After his high school graduation some years later, he spent the summer in California before returning to the Twin Cities in the fall and registered for the draft after turning 18 in October.
Three weeks later, Poehler was called up.
He recalled arriving with approximately 300 men at the Federal Building in downtown Minneapolis and being asked to line up along a hallway.
"They told us to count off by 4s – one, two, three, four; one, two, three, four – all the way down the line," Poehler said. "Then they said, 'You 4s, step across the hall. You are now Marines.' I looked across at my buddy and said, 'I know guys who were Marines, and they got shot.' So, I went and enlisted in the Air Force."
Poehler served in the Air Force in Vietnam for three years and eight months and received an "early out" when he returned to the States.
"Vietnam, all I can say about that is, it was nothing like the brochure," he said.
Poehler suffered a spinal cord injury during a motor vehicle accident nearly 15 years ago and currently serves on the Board of Directors of the Paralyzed Veterans of America's Minnesota chapter.

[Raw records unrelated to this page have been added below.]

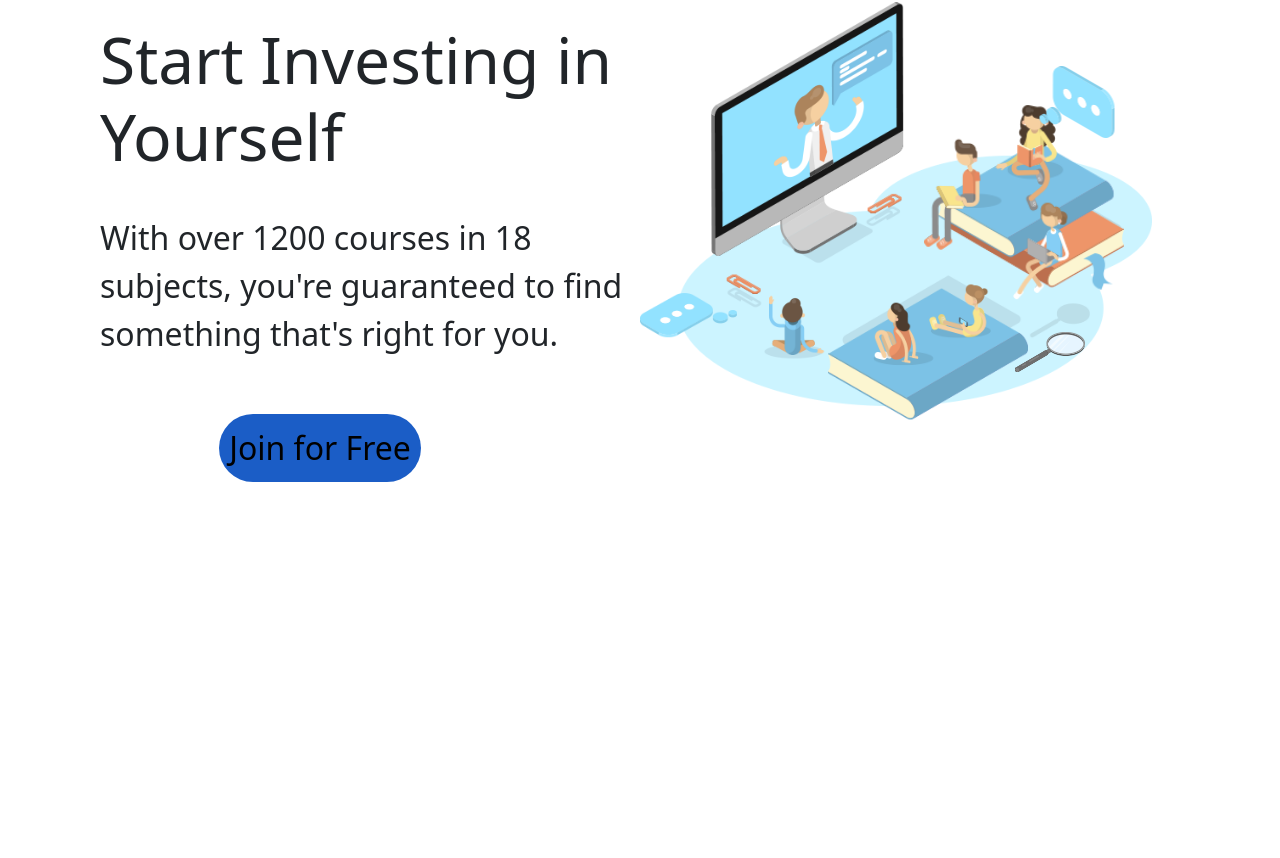
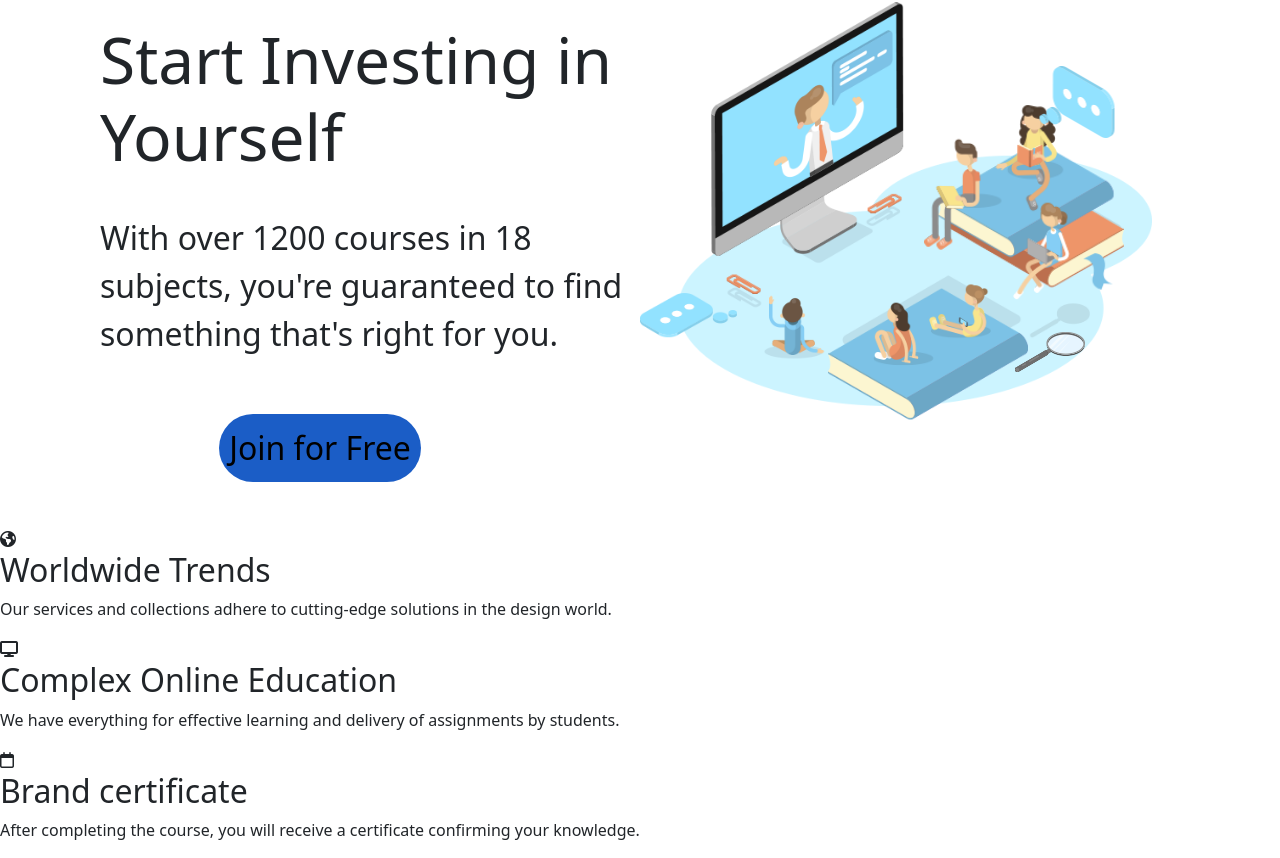
Before and after one commit to mazlumerceylan/proj-html-vuejs, a Vue app: page / in a window 1280 px wide. Shown: the part 187-1045 px from the top of the page. Before the commit the page ends 800 px from the top, so only its background shows below. Built offline with nearby package versions, Linux system fonts and the light colour scheme.

Commit message:
card container crated

```diff
--- a/src/components/Main.vue
+++ b/src/components/Main.vue
@@ -16,6 +16,29 @@
   </div>
 </div>
 
+<div class="card-container">
+  <div class="card-icon">
+    <i class="fa-solid fa-earth-americas"></i>
+    <h2>Worldwide Trends</h2>
+    <p>Our services and collections adhere to cutting-edge solutions in the design world.
+    </p>
+  </div>
+
+  <div class="card-icon">
+    <i class="fa-solid fa-display"></i>
+    <h2>Complex Online Education</h2>
+    <p>We have everything for effective learning and delivery of assignments by students.
+    </p>
+  </div>
+
+  <div class="card-icon">
+    <i class="fa-regular fa-calendar"></i>
+    <h2>Brand certificate</h2>
+    <p>After completing the course, you will receive a certificate confirming your knowledge.</p>
+  </div>
+
+</div>
+
 </template>
 
 <script>
```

He appreciated the opportunity to represent the organization at the Vikings Museum.
"It's always nice to see [and connect with] other veterans who have paid their dues," Poehler said.
Ron Devoll, Director of Voluntary Community Resources Services at the Minneapolis VA, echoed Poehler's thoughts in emphasizing the camaraderie among veterans.
"They experience that while they're in service, being close to those who are to their left and right, so this is really important," Devoll said. "I think that this is a really significant day for them and a great opportunity to be together out here at the Vikings Museum.
"I think this is a great way for the Minnesota Vikings and the Minneapolis VA Healthcare System to partner," Devoll added. "I would say that how the veterans are interacting with each other and how their overall experience speaks for itself; it's just really incredible."
The group that visited on Monday was a mix of inpatients and outpatients, and all are part of the poly-trauma program, meaning they could be amputees, be dealing with post-traumatic stress disorder or have spinal cord or brain injuries.
The unique Veterans Day outing provided the individuals with not only an exclusive look at the Vikings Museum but also a social setting outside of the hospital in a comfortable environment closed to the public.
Kristin Powell works as an outpatient recreational therapist in the brain injury unit and explained the benefit.
"That's why I want to invest in them, so that they can overcome and find a way to make each day better," Powell said. "A lot of times, it's taking what they've learned out into the community since they now have that skill set. And they're thriving. … Each person has a little bit different goal that they're focused on today, and that's what makes this really individualized within a community setting.
"I think there's a lot of value to them being here together and being able to celebrate each other," Powell added. "You look around at these smiles – for some people, it's the highlight of their week."